For all the insider intrigue that surrounds who is coming and going, the overlooked element is why.
One core factor shaping Obama's thinking is the new dynamic in Washington. Republicans have won control of the House and eroded the Democratic majority in the Senate, which fundamentally changes the White House agenda.
Obama's chief of staff must reorient his legislative and legal departments to deal with a Republican-led House. The White House will be on the defensive much more than the offensive, trying to protect and enforce the huge health care and Wall Street reform laws of the last year, and getting more organized to deal with aggressive Republican oversight.
Another issue at play is fatigue. People like Axelrod and Gibbs who have been with Obama from the start are ready for a break. So are others in a White House that has kept a crushing schedule. Some senior staff members are eager for fewer hours, more family time and a bigger private-sector salary. Staff members are being asked to either leave shortly or stay for the remaining two years of the term.
Soon to join the White House staff is David Plouffe, the architect of Obama's presidential campaign, who will essentially replace Axelrod as the top political adviser. Gibbs, in turn, will work out of the private office near the White House that has been used by Plouffe, who has written a book and counseled Obama since the end of the 2008 election.
Gibbs said he and Obama have been discussing the spokesman's departure for a while. "I'm going to continue to help him," Gibbs said, "so he's happy with that."
How Obama is rebooting his operation is the broader story, and the aides guiding him are a central part of it.
The White House goal is to become more efficient and less insular, to realign itself for divided government, to find fresh voices and to get Obama re-elected. A major emphasis will be to ensure that the campaign works in tandem with the White House, with Obama loyalists spread across the parallel operations or helping from outside both of them.
Among the expected changes:
-Daley is under serious consideration to replace Rouse as chief of staff, which is considered the most important gatekeeping job in American politics. Rouse, a camera-shy adviser to Obama who has served smoothly as interim chief of staff, had never wanted to do it for long. If Rouse decides to leave, Daley will likely come aboard. No other scenarios are being strongly considered. Obama and Rouse are expected to decide shortly.
-Gene Sperling, a Treasury official and deficit hawk with ties to Wall Street and the Clinton administration, is considered most likely to become Obama's chief economic adviser. That announcement could come as soon as Friday. Sperling would replace Lawrence Summers as director of the National Economic Council. The job becomes even more important considering that no task is more vital to Obama, both for the country's well-being and his own political fortunes, than boosting job growth in a time of high unemployment.

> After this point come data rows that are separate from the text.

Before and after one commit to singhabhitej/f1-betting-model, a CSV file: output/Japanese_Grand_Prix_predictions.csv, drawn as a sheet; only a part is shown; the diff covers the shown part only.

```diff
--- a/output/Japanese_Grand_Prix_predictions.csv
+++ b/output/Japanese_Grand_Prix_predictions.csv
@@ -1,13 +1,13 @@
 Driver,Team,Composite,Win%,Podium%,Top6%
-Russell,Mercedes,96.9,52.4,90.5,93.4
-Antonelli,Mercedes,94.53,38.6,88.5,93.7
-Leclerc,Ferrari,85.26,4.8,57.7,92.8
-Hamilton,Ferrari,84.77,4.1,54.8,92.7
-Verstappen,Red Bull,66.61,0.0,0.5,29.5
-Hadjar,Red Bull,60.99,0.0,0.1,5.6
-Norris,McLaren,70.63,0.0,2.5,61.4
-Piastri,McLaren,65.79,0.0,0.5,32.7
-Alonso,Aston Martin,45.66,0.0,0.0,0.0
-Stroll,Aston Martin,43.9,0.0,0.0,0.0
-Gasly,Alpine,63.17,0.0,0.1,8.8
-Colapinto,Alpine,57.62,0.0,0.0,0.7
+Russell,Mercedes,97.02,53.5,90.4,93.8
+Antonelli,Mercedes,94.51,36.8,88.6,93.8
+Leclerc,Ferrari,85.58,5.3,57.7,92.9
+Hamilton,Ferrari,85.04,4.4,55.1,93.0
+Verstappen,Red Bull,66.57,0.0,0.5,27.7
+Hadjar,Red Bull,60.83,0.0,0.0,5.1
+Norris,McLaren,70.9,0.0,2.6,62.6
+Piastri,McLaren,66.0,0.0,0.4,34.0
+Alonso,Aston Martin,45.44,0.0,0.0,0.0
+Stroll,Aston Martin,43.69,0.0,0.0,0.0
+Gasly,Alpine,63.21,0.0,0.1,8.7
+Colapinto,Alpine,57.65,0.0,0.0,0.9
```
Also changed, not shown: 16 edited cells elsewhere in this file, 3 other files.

-Jim Messina, the deputy chief of staff who juggles operations, politics and legislative roles, is expected to leave to run Obama's re-election bid out of Chicago. He will likely be replaced by Alyssa Mastromonaco, whose portfolio would center on overseeing the operational aspects of the White House, including staffing and budgeting. Mona Sutphen, Obama's deputy chief of staff for policy, is also expected to leave her post.
-Axelrod, one of Obama's most trusted advisers and strategists, is leaving the White House after the State of the Union speech in January. He plans to recharge at home in Chicago and play a significant role in Obama's re-election bid.
-In the office of the first lady, Tina Tchen will become chief of staff to Michelle Obama, replacing Susan Sher., the White House said Wednesday. And Vice President Joe Biden's chief of staff, Ron Klain, announced Tuesday that he would be leaving for a private sector job.
This program aired on January 5, 2011. The audio for this program is not available.